Primary myelofibrosis is a condition characterized by the buildup of scar tissue (fibrosis) in the bone marrow, the tissue that produces blood cells. Because of the fibrosis, the bone marrow is unable to make enough normal blood cells. The shortage of blood cells causes many of the signs and symptoms of primary myelofibrosis.
Initially, most people with primary myelofibrosis have no signs or symptoms. Eventually, fibrosis can lead to a reduction in the number of red blood cells, white blood cells, and platelets. A shortage of red blood cells (anemia) often causes extreme tiredness (fatigue) or shortness of breath. A loss of white blood cells can lead to an increased number of infections, and a reduction of platelets can cause easy bleeding or bruising.
Because blood cell formation (hematopoiesis) in the bone marrow is disrupted, other organs such as the spleen or liver may begin to produce blood cells. This process, called extramedullary hematopoiesis, often leads to an enlarged spleen (splenomegaly) or an enlarged liver (hepatomegaly). People with splenomegaly may feel pain or fullness in the abdomen, especially below the ribs on the left side. Other common signs and symptoms of primary myelofibrosis include fever, night sweats, and bone pain.
Primary myelofibrosis is most commonly diagnosed in people aged 50 to 80 but can occur at any age.
Bone marrow is the soft, fatty tissue inside your bones. Stem cells are immature cells in the bone marrow that develop into all of your blood cells.
Your blood is made of:
- Red blood cells (which carry oxygen to your tissues)
- White blood cells (which fight infection)
- Platelets (which help your blood clot)
When the bone marrow is scarred, it cannot make enough blood cells. Anemia, bleeding problems, and a higher risk for infections may occur.
As a result, the liver and spleen try to make some of these blood cells. This causes these organs to swell.

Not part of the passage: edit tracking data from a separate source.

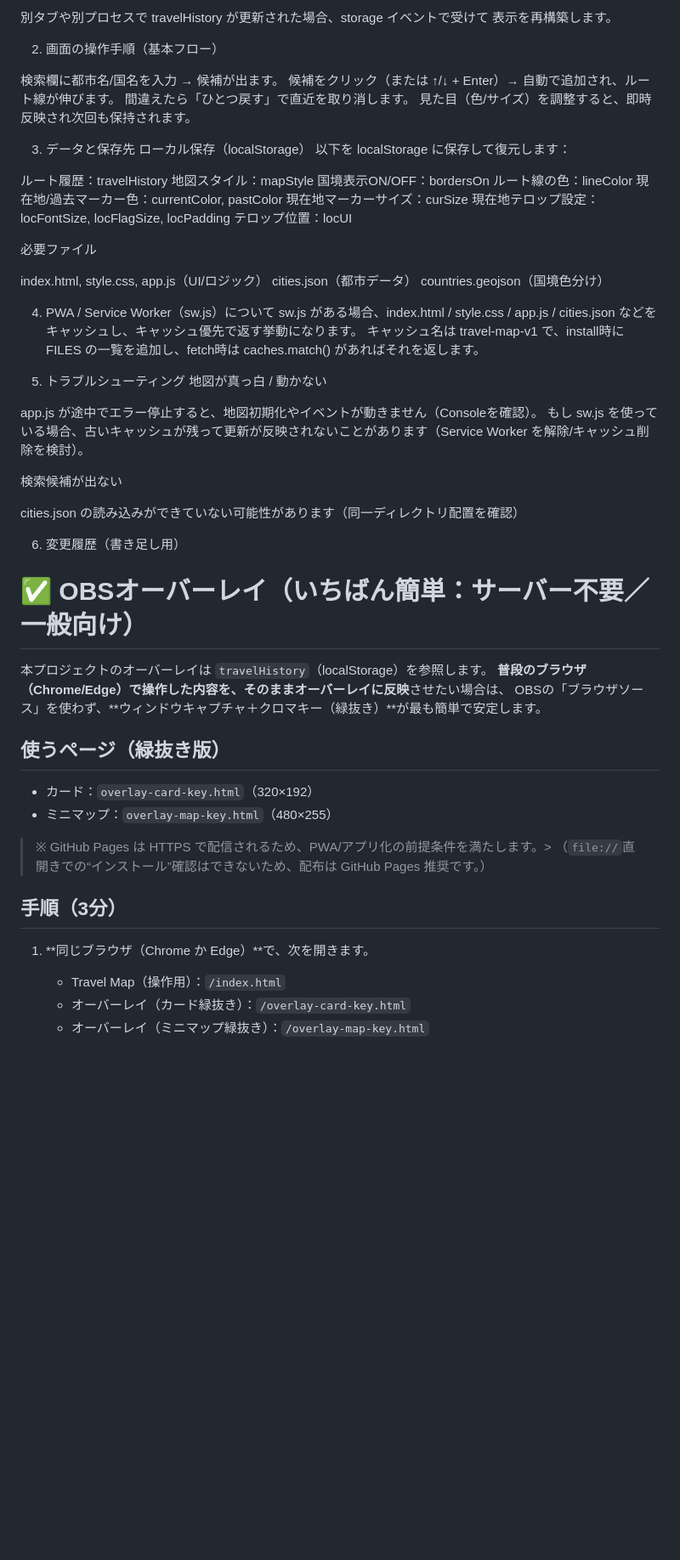
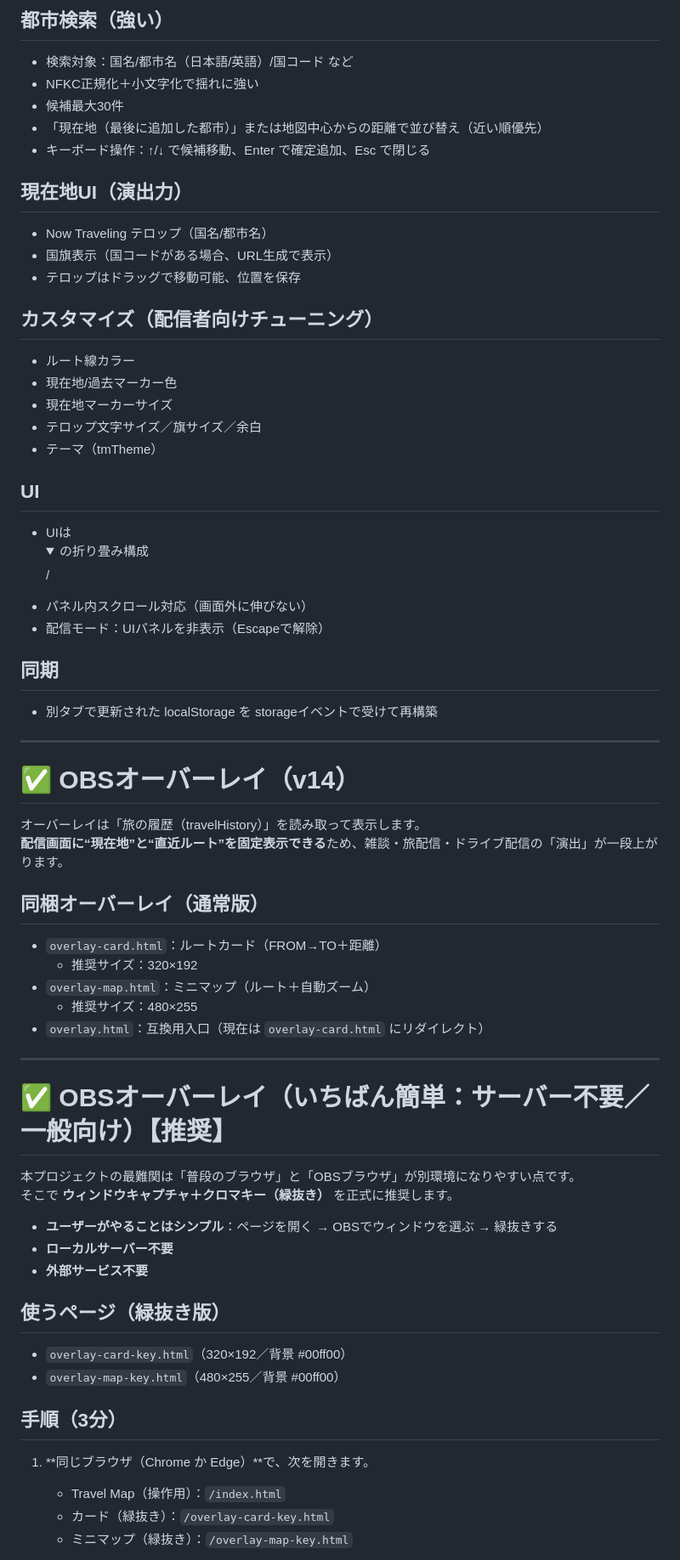
Before and after one commit to O93-3/travel-map, a Markdown page: README.md, the part around one of its changes. Shown at 85% size. Rendered like a GitHub page; folded sections open; blank space fills up the shorter version.

```diff
--- a/README.md
+++ b/README.md
@@ -70,68 +77,63 @@ Escape キーで配信モードを解除します。
 
-別タブや別プロセスで travelHistory が更新された場合、storage イベントで受けて 表示を再構築します。
+## 都市検索（強い）
+- 検索対象：国名/都市名（日本語/英語）/国コード など
+- NFKC正規化＋小文字化で揺れに強い
+- 候補最大30件
+- 「現在地（最後に追加した都市）」または地図中心からの距離で並び替え（近い順優先）
+- キーボード操作：↑/↓ で候補移動、Enter で確定追加、Esc で閉じる
 
+## 現在地UI（演出力）
+- Now Traveling テロップ（国名/都市名）
+- 国旗表示（国コードがある場合、URL生成で表示）
+- テロップはドラッグで移動可能、位置を保存
 
-2. 画面の操作手順（基本フロー）
+## カスタマイズ（配信者向けチューニング）
+- ルート線カラー
+- 現在地/過去マーカー色
+- 現在地マーカーサイズ
+- テロップ文字サイズ／旗サイズ／余白
+- テーマ（tmTheme）
 
-検索欄に都市名/国名を入力 → 候補が出ます。
-候補をクリック（または ↑/↓ + Enter）→ 自動で追加され、ルート線が伸びます。
-間違えたら「ひとつ戻す」で直近を取り消します。
-見た目（色/サイズ）を調整すると、即時反映され次回も保持されます。
+## UI
+- UIは <details>/<summary> の折り畳み構成
+- パネル内スクロール対応（画面外に伸びない）
+- 配信モード：UIパネルを非表示（Escapeで解除）
 
+## 同期
+- 別タブで更新された localStorage を storageイベントで受けて再構築
 
-3. データと保存先
-ローカル保存（localStorage）
-以下を localStorage に保存して復元します：
+---
 
-ルート履歴：travelHistory
-地図スタイル：mapStyle
-国境表示ON/OFF：bordersOn
-ルート線の色：lineColor
-現在地/過去マーカー色：currentColor, pastColor
-現在地マーカーサイズ：curSize
-現在地テロップ設定：locFontSize, locFlagSize, locPadding
-テロップ位置：locUI
+# ✅ OBSオーバーレイ（v14）
 
-必要ファイル
+オーバーレイは「旅の履歴（travelHistory）」を読み取って表示します。
+**配信画面に“現在地”と“直近ルート”を固定表示できる**ため、雑談・旅配信・ドライブ配信の「演出」が一段上がります。
 
-index.html, style.css, app.js（UI/ロジック）
-cities.json（都市データ）
-countries.geojson（国境色分け）
+## 同梱オーバーレイ（通常版）
+- `overlay-card.html`：ルートカード（FROM→TO＋距離）
+  - 推奨サイズ：320×192
+- `overlay-map.html`：ミニマップ（ルート＋自動ズーム）
+  - 推奨サイズ：480×255
+- `overlay.html`：互換用入口（現在は `overlay-card.html` にリダイレクト）
 
+---
 
-4. PWA / Service Worker（sw.js）について
-sw.js がある場合、index.html / style.css / app.js / cities.json などをキャッシュし、キャッシュ優先で返す挙動になります。
-キャッシュ名は travel-map-v1 で、install時に FILES の一覧を追加し、fetch時は caches.match() があればそれを返します。
+# ✅ OBSオーバーレイ（いちばん簡単：サーバー不要／一般向け）【推奨】
 
+本プロジェクトの最難関は「普段のブラウザ」と「OBSブラウザ」が別環境になりやすい点です。
+そこで **ウィンドウキャプチャ＋クロマキー（緑抜き）** を正式に推奨します。
 
-5. トラブルシューティング
-地図が真っ白 / 動かない
-
-app.js が途中でエラー停止すると、地図初期化やイベントが動きません（Consoleを確認）。
-もし sw.js を使っている場合、古いキャッシュが残って更新が反映されないことがあります（Service Worker を解除/キャッシュ削除を検討）。
-
-検索候補が出ない
-
-cities.json の読み込みができていない可能性があります（同一ディレクトリ配置を確認）
-
-6. 変更履歴（書き足し用）
-
-
-# ✅ OBSオーバーレイ（いちばん簡単：サーバー不要／一般向け）
-
-本プロジェクトのオーバーレイは `travelHistory`（localStorage）を参照します。
-**普段のブラウザ（Chrome/Edge）で操作した内容を、そのままオーバーレイに反映**させたい場合は、
-OBSの「ブラウザソース」を使わず、**ウィンドウキャプチャ＋クロマキー（緑抜き）**が最も簡単で安定します。
+- **ユーザーがやることはシンプル**：ページを開く → OBSでウィンドウを選ぶ → 緑抜きする
+- **ローカルサーバー不要**
+- **外部サービス不要**
 
 ## 使うページ（緑抜き版）
-- カード：`overlay-card-key.html`（320×192）
-- ミニマップ：`overlay-map-key.html`（480×255）
-
-> ※ GitHub Pages は HTTPS で配信されるため、PWA/アプリ化の前提条件を満たします。> （`file://`直開きでの“インストール”確認はできないため、配布は GitHub Pages 推奨です。）
+- `overlay-card-key.html`（320×192／背景 #00ff00）
+- `overlay-map-key.html`（480×255／背景 #00ff00）
 
 ## 手順（3分）
 1. **同じブラウザ（Chrome か Edge）**で、次を開きます。
    - Travel Map（操作用）：`/index.html`
-   - オーバーレイ（カード緑抜き）：`/overlay-card-key.html`
-   - オーバーレイ（ミニマップ緑抜き）：`/overlay-map-key.html`
+   - カード（緑抜き）：`/overlay-card-key.html`
+   - ミニマップ（緑抜き）：`/overlay-map-key.html`
 
```
Also changed, not shown: other parts of README.md (+139 -57 lines).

The cause of myelofibrosis is often unknown. There are no known risk factors. When it occurs, it often develops slowly in people over age 50. Women and men are equally affected. There is an increased occurrence of this condition in Ashkenazi Jews.
Blood and bone marrow cancers, such as myelodysplastic syndrome, leukemia, and lymphoma, may also cause bone marrow scarring. This is called secondary myelofibrosis.
Symptoms may include any of the following:
- Abdominal fullness, pain, or feeling full before finishing a meal (because of an enlarged spleen)
- Bone pain
- Easy bleeding, bruising
- Increased likelihood of getting an infection
- Pale skin
- Shortness of breath with exercise
- Weight loss
- Night sweats
- Low-grade fever
- Enlarged liver
- Dry cough
- Itchy skin
Bone marrow or stem cell transplant may improve symptoms and may cure the disease. This treatment is usually considered for younger people.
Other treatment may involve:
- Blood transfusions and medicines to correct anemia
- Radiation and chemotherapy
- Medicines to target a genetic mutation linked to this disease, if present
- Removal of the spleen (splenectomy) if swelling causes symptoms, or to help with anemia
- FDA-Approved Treatments
- The medication(s) listed below have been approved by the Food and Drug Administration (FDA) as orphan products for the treatment of this condition. Learn more orphan products.
- Ruxolitinib Phosphate (Brand name: Jakafi) – Manufactured by Incyte Corporation
- FDA-approved indication: Treatment of patients with intermediate or high-risk myelofibrosis, including primary myelofibrosis, post-polycythemia vera myelofibrosis, and post-essential thrombocythemia myelofibrosis. Treatment of patients with polycythemia vera who have had an inadequate response to or are intolerant of hydroxyurea.
The health care provider will perform a physical exam and ask about the symptoms.
Tests that may be done include:
• Complete blood count (CBC) with blood smear to check different types of blood cells
• Measuring tissue damage (LDH enzyme level)
• Genetic testing
• Bone marrow biopsy to diagnose the condition and to check for bone marrow cancers